Exercise aim
Within this material, find every line where the string "padding" appears, and copy it out.

Source information
----
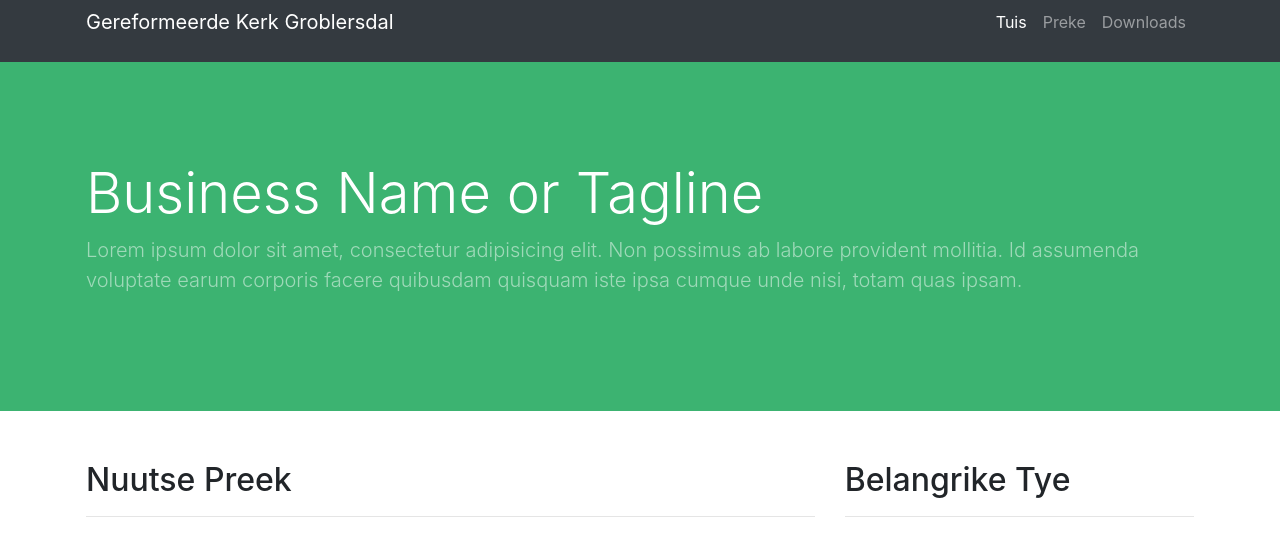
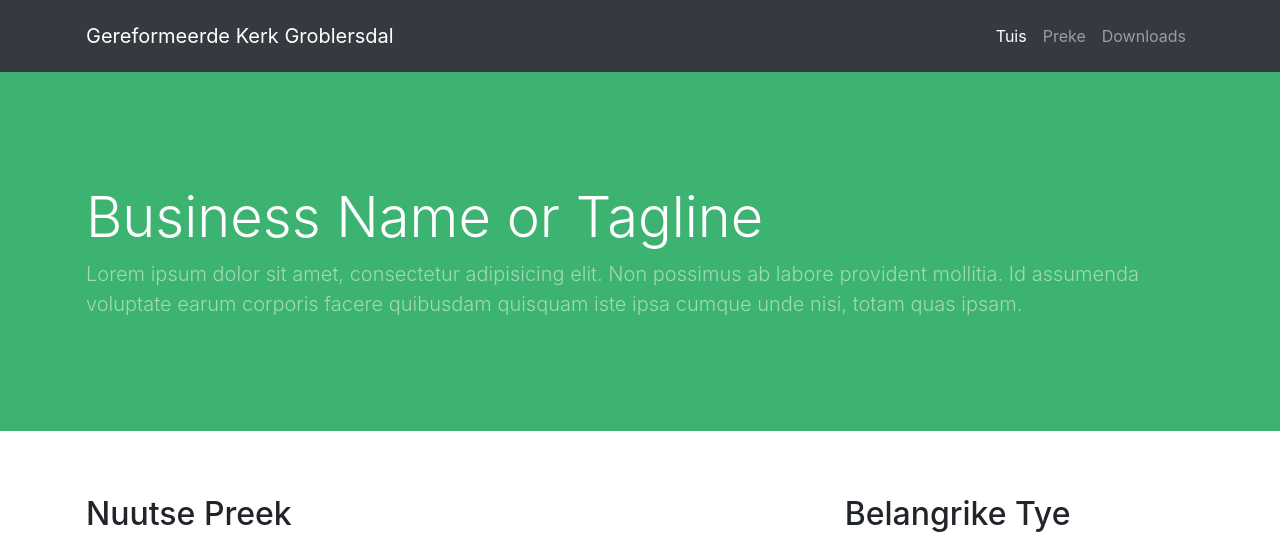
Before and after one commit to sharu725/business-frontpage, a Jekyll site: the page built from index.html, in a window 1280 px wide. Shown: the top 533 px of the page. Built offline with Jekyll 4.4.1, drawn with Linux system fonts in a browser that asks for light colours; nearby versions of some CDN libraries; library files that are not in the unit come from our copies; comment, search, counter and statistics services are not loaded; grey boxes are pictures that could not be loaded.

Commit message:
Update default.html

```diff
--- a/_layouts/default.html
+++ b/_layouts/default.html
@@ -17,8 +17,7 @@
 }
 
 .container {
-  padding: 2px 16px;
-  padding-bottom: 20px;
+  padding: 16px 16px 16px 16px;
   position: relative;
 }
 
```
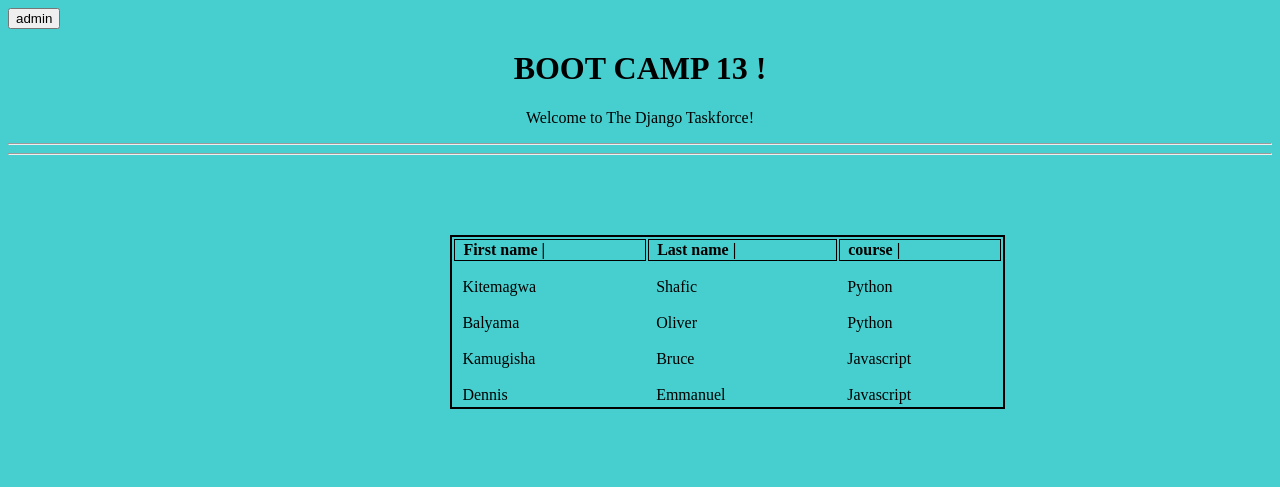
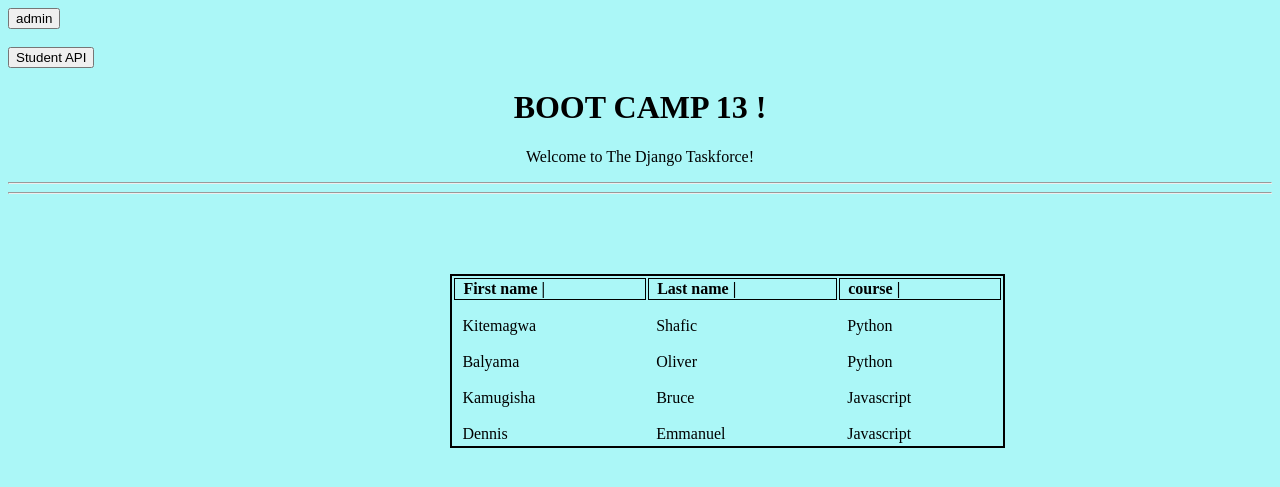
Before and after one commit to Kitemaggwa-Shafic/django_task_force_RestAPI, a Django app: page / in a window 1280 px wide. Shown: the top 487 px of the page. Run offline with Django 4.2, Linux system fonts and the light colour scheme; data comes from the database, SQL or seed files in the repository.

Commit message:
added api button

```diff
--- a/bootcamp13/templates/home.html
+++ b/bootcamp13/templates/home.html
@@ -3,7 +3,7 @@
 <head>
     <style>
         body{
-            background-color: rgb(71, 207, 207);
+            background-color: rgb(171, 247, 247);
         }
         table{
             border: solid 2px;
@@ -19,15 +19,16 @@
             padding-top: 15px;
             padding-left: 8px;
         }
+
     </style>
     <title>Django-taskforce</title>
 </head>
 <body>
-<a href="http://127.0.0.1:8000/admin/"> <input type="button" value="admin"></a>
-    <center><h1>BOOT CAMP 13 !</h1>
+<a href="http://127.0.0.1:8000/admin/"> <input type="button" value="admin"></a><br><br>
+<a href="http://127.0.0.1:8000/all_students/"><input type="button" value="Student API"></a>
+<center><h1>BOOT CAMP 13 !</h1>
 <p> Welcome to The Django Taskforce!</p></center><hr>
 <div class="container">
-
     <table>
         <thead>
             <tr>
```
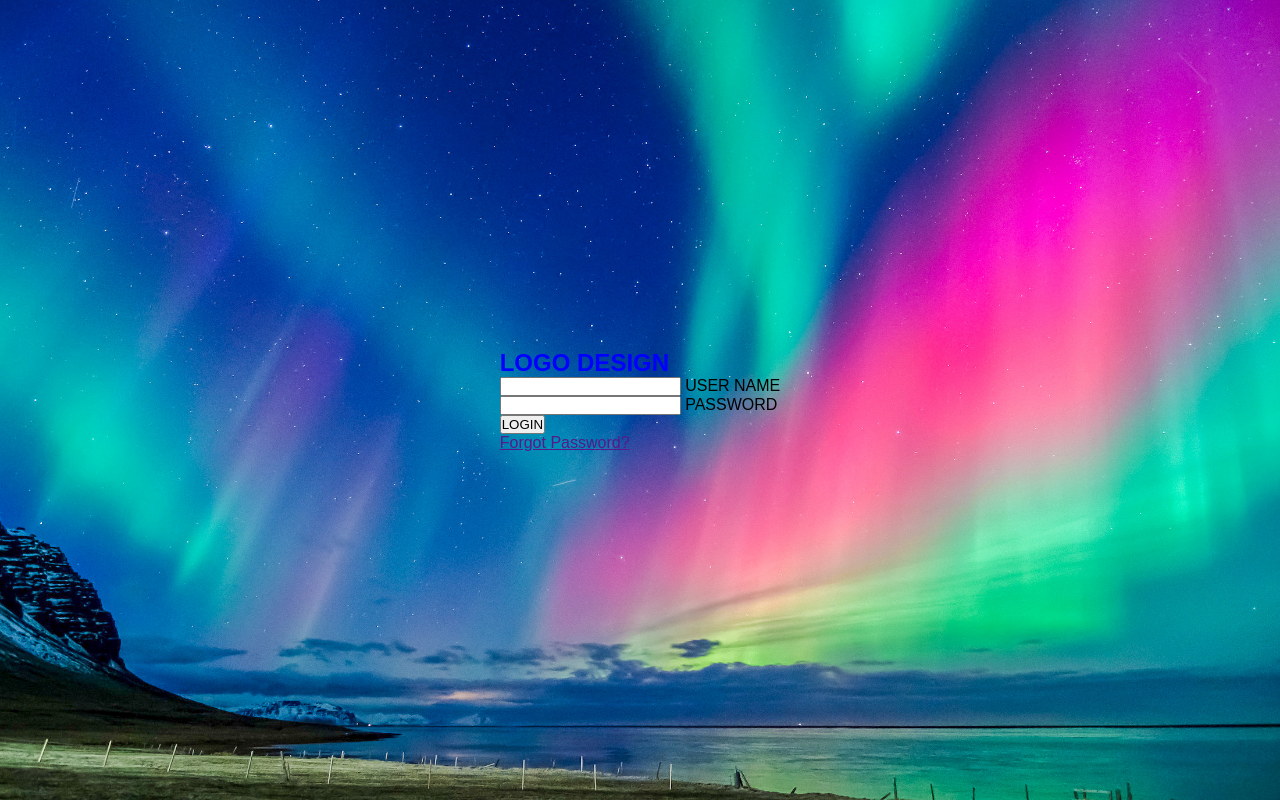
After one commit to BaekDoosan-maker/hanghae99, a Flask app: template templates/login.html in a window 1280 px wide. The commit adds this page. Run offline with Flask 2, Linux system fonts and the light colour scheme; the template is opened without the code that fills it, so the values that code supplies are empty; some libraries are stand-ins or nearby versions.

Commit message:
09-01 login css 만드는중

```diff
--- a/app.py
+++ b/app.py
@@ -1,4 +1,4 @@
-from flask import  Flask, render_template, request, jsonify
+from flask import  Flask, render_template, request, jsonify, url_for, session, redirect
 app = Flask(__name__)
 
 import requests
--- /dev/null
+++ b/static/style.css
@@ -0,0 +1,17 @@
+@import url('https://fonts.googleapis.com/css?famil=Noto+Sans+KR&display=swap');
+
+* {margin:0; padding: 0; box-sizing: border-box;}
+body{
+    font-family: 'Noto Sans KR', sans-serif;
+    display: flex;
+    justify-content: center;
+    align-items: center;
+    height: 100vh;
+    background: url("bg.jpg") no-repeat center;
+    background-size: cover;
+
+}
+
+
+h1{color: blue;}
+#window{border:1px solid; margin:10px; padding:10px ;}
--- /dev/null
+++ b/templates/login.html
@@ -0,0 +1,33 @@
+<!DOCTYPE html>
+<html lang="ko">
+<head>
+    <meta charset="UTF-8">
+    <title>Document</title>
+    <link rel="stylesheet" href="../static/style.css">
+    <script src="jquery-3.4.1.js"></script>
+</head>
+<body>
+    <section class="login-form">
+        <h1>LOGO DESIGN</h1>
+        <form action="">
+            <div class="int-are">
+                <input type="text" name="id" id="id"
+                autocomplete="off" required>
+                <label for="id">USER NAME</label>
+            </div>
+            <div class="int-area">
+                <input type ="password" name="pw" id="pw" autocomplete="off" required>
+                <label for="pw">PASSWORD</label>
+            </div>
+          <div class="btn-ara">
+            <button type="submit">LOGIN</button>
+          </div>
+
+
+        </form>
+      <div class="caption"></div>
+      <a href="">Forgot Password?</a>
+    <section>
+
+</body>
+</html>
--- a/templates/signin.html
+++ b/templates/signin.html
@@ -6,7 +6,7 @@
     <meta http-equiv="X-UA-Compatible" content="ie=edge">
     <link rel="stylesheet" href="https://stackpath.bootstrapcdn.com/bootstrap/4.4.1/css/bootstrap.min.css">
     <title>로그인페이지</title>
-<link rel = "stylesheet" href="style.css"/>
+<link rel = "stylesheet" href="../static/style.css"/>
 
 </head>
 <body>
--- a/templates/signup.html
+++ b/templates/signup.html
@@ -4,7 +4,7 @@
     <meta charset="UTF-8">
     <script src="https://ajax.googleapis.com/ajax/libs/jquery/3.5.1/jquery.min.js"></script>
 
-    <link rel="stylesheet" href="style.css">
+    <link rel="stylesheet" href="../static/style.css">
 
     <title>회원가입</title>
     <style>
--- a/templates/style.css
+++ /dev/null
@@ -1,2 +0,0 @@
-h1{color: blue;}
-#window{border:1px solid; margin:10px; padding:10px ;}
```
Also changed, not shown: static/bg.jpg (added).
----
Solution to this problem
-  padding: 2px 16px;
-  padding-bottom: 20px;
+  padding: 16px 16px 16px 16px;
             padding-top: 15px;
             padding-left: 8px;
+* {margin:0; padding: 0; box-sizing: border-box;}
+#window{border:1px solid; margin:10px; padding:10px ;}
-#window{border:1px solid; margin:10px; padding:10px ;}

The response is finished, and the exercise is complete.